Humans eventually developed the theory of the afterlife, and this can be seen especially in the Gravettians, who are some of the earliest known people to have practiced burials of the dead, often coloring them with red ochre and placing them in the fetal position, ready for a rebirth. One theory (of many) of how this concept was conceived is dreams: after death, a loved one appeared to be sleeping, and the people knew that when they slept, they dreamed. But to them, this dream world was not an imaginary place, but a real one, and upon death you left your body and stayed there. The God of the Hunt also became the God of Death and Rebirth. We can see that in Woden, Cernunnos, and Osiris.

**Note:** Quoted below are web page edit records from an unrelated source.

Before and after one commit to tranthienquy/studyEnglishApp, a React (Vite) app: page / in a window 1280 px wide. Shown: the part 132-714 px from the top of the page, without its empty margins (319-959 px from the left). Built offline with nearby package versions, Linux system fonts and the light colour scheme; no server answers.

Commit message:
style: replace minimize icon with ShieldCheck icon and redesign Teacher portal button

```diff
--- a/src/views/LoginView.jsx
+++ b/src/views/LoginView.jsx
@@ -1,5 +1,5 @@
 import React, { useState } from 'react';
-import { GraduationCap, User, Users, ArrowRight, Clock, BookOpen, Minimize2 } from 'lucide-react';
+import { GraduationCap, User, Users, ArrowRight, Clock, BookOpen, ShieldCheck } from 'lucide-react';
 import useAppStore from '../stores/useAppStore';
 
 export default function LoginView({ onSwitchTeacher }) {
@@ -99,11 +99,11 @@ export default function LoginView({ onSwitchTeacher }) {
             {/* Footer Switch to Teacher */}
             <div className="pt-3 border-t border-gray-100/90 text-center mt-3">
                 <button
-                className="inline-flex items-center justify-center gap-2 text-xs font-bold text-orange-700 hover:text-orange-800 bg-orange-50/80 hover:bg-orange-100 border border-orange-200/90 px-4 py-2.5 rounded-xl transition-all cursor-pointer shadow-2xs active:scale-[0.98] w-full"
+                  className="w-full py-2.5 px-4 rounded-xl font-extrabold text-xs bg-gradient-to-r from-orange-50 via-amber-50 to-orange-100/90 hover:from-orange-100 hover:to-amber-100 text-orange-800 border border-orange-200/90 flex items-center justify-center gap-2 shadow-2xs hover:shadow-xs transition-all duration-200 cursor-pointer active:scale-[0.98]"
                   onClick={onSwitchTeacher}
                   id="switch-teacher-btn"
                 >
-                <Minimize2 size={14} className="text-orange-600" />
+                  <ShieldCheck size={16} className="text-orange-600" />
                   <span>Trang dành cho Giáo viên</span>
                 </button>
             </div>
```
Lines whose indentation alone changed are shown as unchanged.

As these early religions developed, they became more complex, and hierarchies of the spirits formed. The God of Hunting and the Mother Goddess usually took a place at the top, but as societies become more autocratic, the ‘head’ god often became a god of sovereignty and nobility, such as Odin or Jupiter, and the God of the Hunt remained in the wild. The Mother Goddess, however, maintained her status, from Frigga to Juno. As civilizations spread and changed and advanced, the roles of the Gods became ever more complex, and they were no longer simply the God of the Hunt or the Mother Goddess, but like humans, took up many facets. Thunor is a God of Protection and of the Harvest. Woden is a God of Death, Wisdom, War, Poetry, and much more.

At the lower end of the hierarchy the spirits of the land were seen on a more personal level. Essentially still animism, these spirits were known as Elves, Alfar, Dryads, Nymphs, Fae, and many other names. Although not necessarily elevated to what we might consider a ‘God’, these spirits were still divine. This idea that all things are divine, from the higher Gods to the common Spirits, is still a tenet of Wicca today.

The complexity of the spirit world meant that there would be those who could understand it better, and these people became priests of the divine Nature, known variably as shamans, medicine men, druids, etc. In Saxon times, they were known as the wicce (female) and wicca (male). We believe that we are priests of nature, and so we are known today as the (now gender-neutral) Wicca, or Witches in modern English (as opposed to Old English). The ability to take herbs and transfer their divine qualities to another, or the ability to commune with the spirits of the land, were defining features of this priesthood. These defining features, however, would be turned against them as Christianity became dominate and swept across Europe, and the witch trials began.